Perhaps the most interesting development is the ability to deliver up to 100 watts, a massive increase compared to the current maximum of 10 watts. This means we could see a new generation of low-power devices such as notebooks, tablets and phones that can be charged over USB instead of proprietary chargers.
Like with any industry standard it will take some time for manufacturers to refine their processes and make the technology affordable but we can expect the first batch of USB 3.1 Certified products to hit shelves towards the latter half of 2014.[yframe url='http://www.youtube.com/watch?v=67qGSInIh14′]
Intel's Thunderbolt 2 is set to be released at the end of 2013, but the industry-wide adoption of USB over the years means it will be at an advantage despite offering up to 20 Gbps of bandwidth.

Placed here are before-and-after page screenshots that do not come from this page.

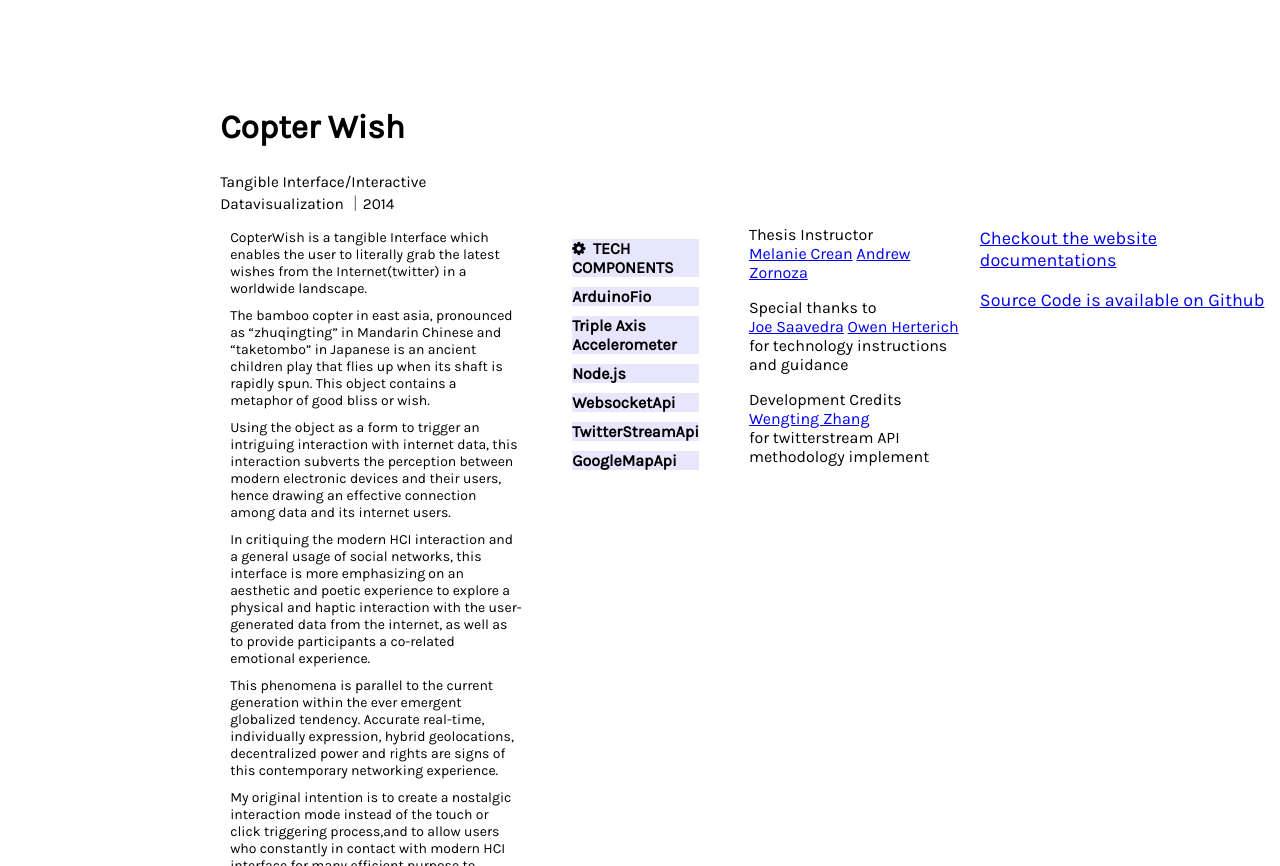
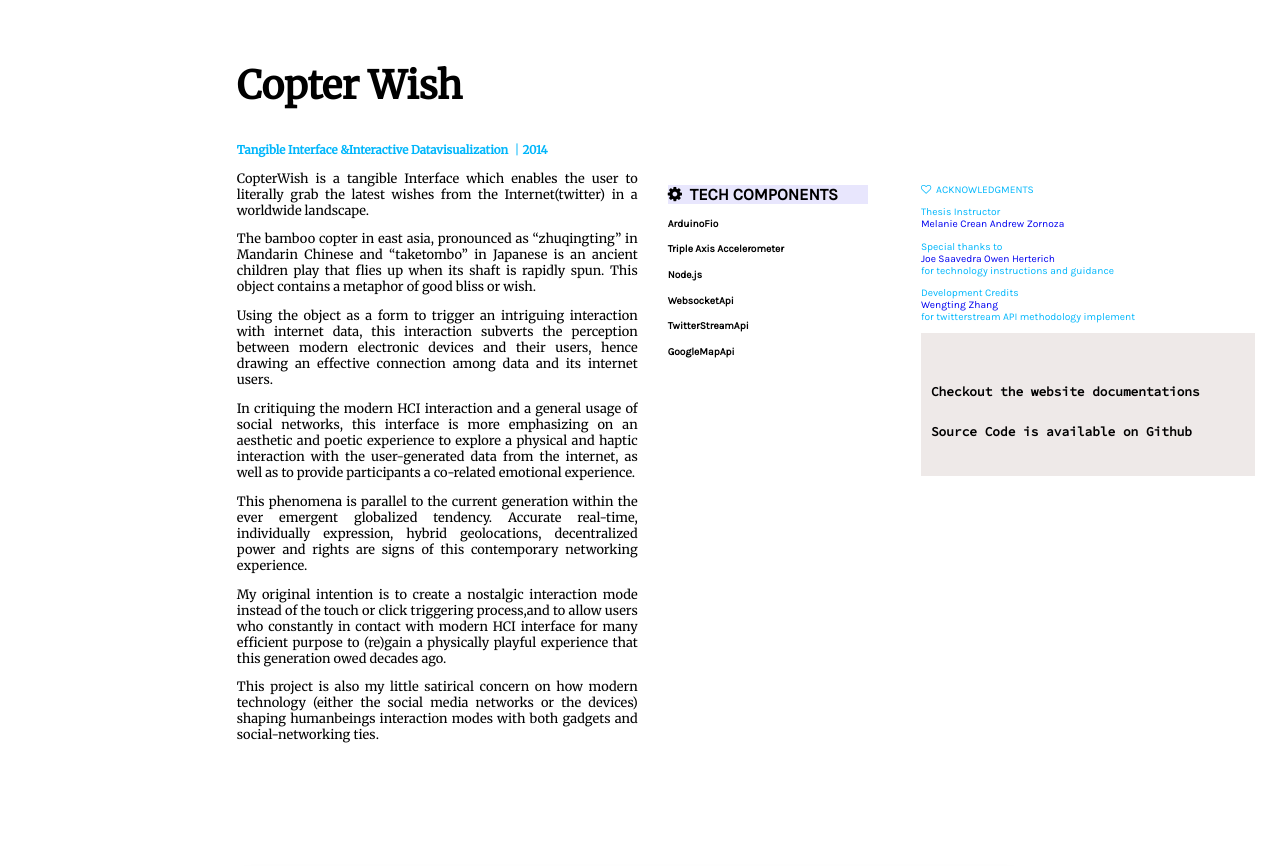
Before and after one commit to haijingliu/Portfolio, a PHP site: page /portfolio/?page=copterwish in a window 1280 px wide; the page is wider, and only the part inside the window is pictured. Shown: the part 325-1191 px from the top of that part. Run offline with PHP 8.4, Linux system fonts and the light colour scheme; some libraries are stand-ins or nearby versions.

Commit message:
main.css change

```diff
--- a/copterwish.php
+++ b/copterwish.php
@@ -7,23 +7,21 @@
       <section id="work_content">
             <article id="work_details">
                   <h2>Copter Wish</h2>
-                  <h3>Tangible Interface/Interactive Datavisualization ｜2014</h3>
+                  <h3>Tangible Interface &Interactive Datavisualization ｜2014</h3>
 
-                 <p>CopterWish is a tangible Interface which enables the user to literally grab the latest wishes from the Internet(twitter) in a worldwide landscape.</p>
+                 <p1><p>CopterWish is a tangible Interface which enables the user to literally grab the latest wishes from the Internet(twitter) in a worldwide landscape.</p>
                  <p>The bamboo copter in east asia, pronounced as “zhuqingting” in Mandarin Chinese and “taketombo” in Japanese is an ancient children play that flies up when its shaft is rapidly spun. This object contains a metaphor of good bliss or wish.</p>
                  <p>Using the object as a form to trigger an intriguing interaction with internet data, this interaction subverts the perception between modern electronic devices and their users, hence drawing an effective connection among data and its internet users.</p>
                  <p>In critiquing the modern HCI interaction and a general usage of social networks, this interface is more emphasizing on an aesthetic and poetic experience to explore a physical and haptic interaction with the user-generated data from the internet, as well as to provide participants a co-related emotional experience. </p>
                  <p>This phenomena is parallel to the current generation within the ever emergent globalized tendency. Accurate real-time, individually expression, hybrid geolocations, decentralized power and rights are signs of this contemporary networking experience.</p>
                  <p>My original intention is to create a nostalgic interaction mode instead of the touch or click triggering process,and to allow users who constantly in contact with modern HCI interface for many efficient purpose to (re)gain a physically playful experience that this generation owed decades ago.</p>
-                 <p>This project is also my little satirical concern on how modern technology (either the social media networks or the devices) shaping humanbeings interaction modes with both gadgets and social-networking ties.</p>
+                 <p>This project is also my little satirical concern on how modern technology (either the social media networks or the devices) shaping humanbeings interaction modes with both gadgets and social-networking ties.</p></p1>
 
-                 <p></p>
             </article>
 
             <article id ="toolinks">
                   <div class="toolinks">
-                        <h4><i class="fa fa-cog"></i>&nbsp;&nbsp;TECH COMPONENTS</h4>
-
+                        <h1><i class="fa fa-cog"></i>&nbsp;&nbsp;TECH COMPONENTS</h1>
                         <h4 class="tool">ArduinoFio</h4>
                         <h4 class="tool">Triple Axis Accelerometer</h4>
                         <h4 class="tool">Node.js</h4>
@@ -34,17 +32,22 @@
             </article>
 
             <article id ="project_features">
-            <p>Thesis Instructor  <br> <a href="http://www.melaniecrean.com/">Melanie Crean</a> <a href="http://www.andrewzornoza.com/">Andrew Zornoza</a></p>
-            <p>Special thanks to  <br> <a href="http://jos.ph">Joe Saavedra</a> <a href="http://owenherterich.com/">Owen Herterich</a>
+            <div id="features">
+            <p><i class="fa fa-heart-o"></i>&nbsp;&nbsp;ACKNOWLEDGMENTS</p>
+            <p>Thesis Instructor  <br> <a style=text-decoration:none; href="http://www.melaniecrean.com/" >Melanie Crean</a> <a style=text-decoration:none; href="http://www.andrewzornoza.com/">Andrew Zornoza</a></p>
+            <p>Special thanks to  <br> <a style=text-decoration:none; href="http://jos.ph">Joe Saavedra</a> <a style=text-decoration:none; href="http://owenherterich.com/">Owen Herterich</a>
             <br>for technology instructions and guidance</p>
             <p>Development Credits<br>
-            <a href="http://wentin.co/">Wengting Zhang</a>
+            <a style=text-decoration:none; href="http://wentin.co/">Wengting Zhang</a>
             <br>for twitterstream API methodology implement</p>
-            </article>
+            </div>
 
-           <article id ="project_link">
-            <p><a target="_blank" href="http://.../">Checkout the website documentations</a></p>
-            <p><a target="_blank" href="https://github.com/">Source Code is available on Github</a></p>
+            <div id="links">
+            <h1><a style=text-decoration:none; target="_blank" href="http://haijing.info">Checkout the website documentations</a>
+            <a style=text-decoration:none; target="_blank" href="https://github.com/carrieriot5">Source Code is available on Github</a>
+            <h1>
+
+            </div>
           </article>
 </section>
 
@@ -56,6 +59,6 @@
                   <img src="img/wishes01.jpg">
                   <img src="img/wishes02.jpg">
                   <img src="img/wishes03.jpg">
+                  </div>
             </article>
       </section>
-</div>
--- a/css/main.css
+++ b/css/main.css
@@ -114,142 +124,108 @@
 
 /*  //PROJECT PAGE// */
  div#project_wrapper{
-    position: relative;
-    font-family: "karla" ,Helvetica, sans-serif;
+    position: inherit;
+    font-family: "Merriweather" ,Helvetica, sans-serif;
+    -webkit-box-shadow: 2px -21px 38px -1px rgba(0,0,0,0.45);
+    -moz-box-shadow: 2px -21px 38px -1px rgba(0,0,0,0.45);
+    box-shadow: 2px -21px 38px -1px rgba(0,0,0,0.45);
   }
 
-/*header{
-      padding-top: -100px;
-      position: absolute;
-      top: 0;
-      text-align: center;
-      width: 100%;
-      min-height: auto;
-      margin: 0 auto;
-      overflow:hidden;
-      z-index:-9999;
-      background: blue;
-      align-items: center;
-      justify-content: center;
-      vertical-align: middle;
-    }
-
-    header .header_container{
-        min-width: 100%;
-      }*/
-
     section#work_content{
-      width: 90%;
-      padding: 100px 10%;
-      margin: 10 auto;
-      margin-top: 0vw;
-
-      display: flex;
+      padding: 50px 10px;
+      display: inline-block;
       display: -webkit-box;
       display: -ms-flexbox;
       display: -webkit-flex;
-
       background: white;
 
-      -webkit-box-shadow: 2px -21px 38px -1px rgba(0,0,0,0.45);
-      -moz-box-shadow: 2px -21px 38px -1px rgba(0,0,0,0.45);
-      box-shadow: 2px -21px 38px -1px rgba(0,0,0,0.45);
     }
 
       article#work_details{
         color: black;
-        width: 43%;
+        width: 60%;
         padding-left: 8%;
+        margin-left:10%;
+ /*       padding-right:0%;*/
+        text-align:justify;
       }
         article#work_details h2{
-          font-size: 2.6vw;
-      }
+          font-size: 3vw;
+       }
         article#work_details h3{
-          font-size: 1.2vw;
-          font-weight: 100;
+          color:#00b6fb;
+          font-size: 0.9vw;
         }
 
-
-        article#work_details p{
-          font-size: 14px;
-          margin: 10px;
+        article#work_details p1{
+          font-size: 1vw;
         }
 
+/*------------------toolinks--------------*/
+
         article#toolinks{
-          padding:130px 10px;
-          margin:20px;
-/*          background-color: #e8e6fd;*/
-          font-family: "Karla",Helvetica, sans-serif;
+          width:30%;
+          padding:145px 10px;
+          margin-left:20px;
+          font-family: "Karla", Helvetica, sans-serif;
+          padding-right:3%;
+
         }
-        div.toolinks i{
-           font-size: 1.2vw;
+
+        div.toolinks h1{
+          color: black;
+          background-color: #e8e6fd;
+          font-size: 1.3vw;
         }
            div.toolinks h4{
-            background-color: #e8e6fd;
-            display: row;
-            margin: 10px ;
+            color:black;
+            display: inherit;
+            text-align: left;
+            font-size:0.8vw;
         }
 
-      article#work_imgs{
-        width: 100%;
-        padding-left: 5%;
-      }
-        article#work_imgs img{
-          width: px;
-          padding-top: 100;
-          max-width: 100%;
-          display: inline-block;
-          margin-bottom: 40px;
+/*-------- features &links --------*/
+        article#project_features{
+         width: 50% ;
+         padding:145px 15px;
+
+
         }
-        article#work_imgs .video_container{
-          max-width: 80%;
-          padding-top: 30px;
-          margin-bottom: 10px;
-          position: relative;
-          padding-bottom: 56.25%;
-          height: 10;
-          overflow: hidden;
-        }
-          .video_container iframe{
-          position: absolute;
-          top: 0;
-          left: 0;
-          width: 100%;
-          height: 100%;
-          }
 
-   article#project_features{
-                padding:130px 10px;
-          }
+       div#features{
+        font-family:"karla",Helvetica, sans-serif;
 
-   article#project_link{
-      padding:130px 10px;
-    /*  background: white;*/
-      width: 40%;
-      text-align: left;/*
-      font-family: "source code pro", Helvetica, sans-serif;*/
-      font-size: 18px;
+         font-size: 0.8vw;
+        color:#00b6fb;
+        text-decoration:none!important;
+       }
 
-    }
-      section.project_link a:link{
-        color: black;
-        text-decoration: none;
-        opacity: 0.4;
+
+       div#links{
+        padding:3%;
+        font-family: "source code pro", Helvetica, sans-serif;
       }
 
-      article.project_link a:visited{ color:#4a3df4 ;}
-        article.project_link a:after{
+      div#links a:link{
+        color:#000000;
+        font-size:1vw;
+        text-decoration: none!important;
+      }
+
+
+/*
+
+      h1.link a:visited{ color:00eb98;}
+        h1.link a:after{
              margin-left: 10px;
-             font-family:  "source code pro";
              content:' \e600';
              transition:ALL 0.5s;
         }
-        article.project_link a:hover:after{
+        h1.link a:hover:after{
           margin-left: 20px;
-        }
-
-
-/*  article#project_link{
+        }*/
+/*
+  article#project_link{
 
     font-family: "source code pro", Helvetica, sans-serif;
     text-align: left;
--- a/index.php
+++ b/index.php
@@ -33,9 +33,10 @@
 		<link rel="stylesheet" href="css/font-awesome.min.css" type="text/css" media="screen, projection">
 
 		<!-- google webfonts-->
-		<link href='http://fonts.googleapis.com/css?family=Source+Code+Pro' rel='stylesheet' type='text/css'>
-		<link href='http://fonts.googleapis.com/css?family=Karla' rel='stylesheet' type='text/css'>
-        <link href='http://fonts.googleapis.com/css?family=Montserrat' rel='stylesheet' type='text/css'>
+		<link href='http://fonts.googleapis.com/css?family=Source+Code+Pro' rel='stylesheet' type='text/css'> <!--forlinksinworkpage -->
+		<link href='http://fonts.googleapis.com/css?family=Karla' rel='stylesheet' type='text/css'><!--for about -->
+        <link href='http://fonts.googleapis.com/css?family=Montserrat' rel='stylesheet' type='text/css'> <!--for header & footer-->
+        <link href='http://fonts.googleapis.com/css?family=Merriweather' rel='stylesheet' type='text/css'><!--for workpage text-->
 		<!-- Js code-->
 		<script src="//ajax.googleapis.com/ajax/libs/jquery/1.11.1/jquery.min.js"></script>
 	    <!--JS code-->
--- a/js/main.js
+++ b/js/main.js
@@ -8,7 +8,9 @@ var b = 0;
 var counter = 100;
 
 var MF= document.getElementById('main_footer');
-var Nav= document.getElementById('main_nav')
+var Nav= document.getElementById('main_nav');
+var Links= document.getElementById('links');
+
 setInterval( changeColor, 1000/20 );
 function changeColor() {
   r = Math.floor( Math.sin( counter ) * 10 + 230 );
@@ -18,6 +20,7 @@ function changeColor() {
 
   main_footer.style.backgroundColor = "rgb(" + r + "," + g + "," + b + ")";
   main_nav.style.backgroundColor = "rgb(" + r + "," + b + "," + g + ")";
+  links.style.backgroundColor = "rgb(" + r + "," + b + "," + g + ")";
 
   counter += 0.0125;
 };
--- a/resume.html
+++ b/resume.html
@@ -1,4 +1,4 @@
-<!DOCTYPE html>
+<!-- <!DOCTYPE html>
 <html>
 
 <head>
@@ -11,3 +11,4 @@ CV
 </head>
 
 <body>
+ -->
```
Also changed, not shown: other parts of css/main.css (+88 -31 lines), includes/home.php (+15 -15 lines), instantScan.php (+11 -9 lines).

KitGuru says: AMD has been struggling to catch up with Intel for a while now but the USB 3.1 Specification could be a blessing for their low-powered APUs if it removes the need for SFF power supplies. It is also good news for fans of media centres as, in theory, they will be able to build smaller and quieter systems for use in their living rooms.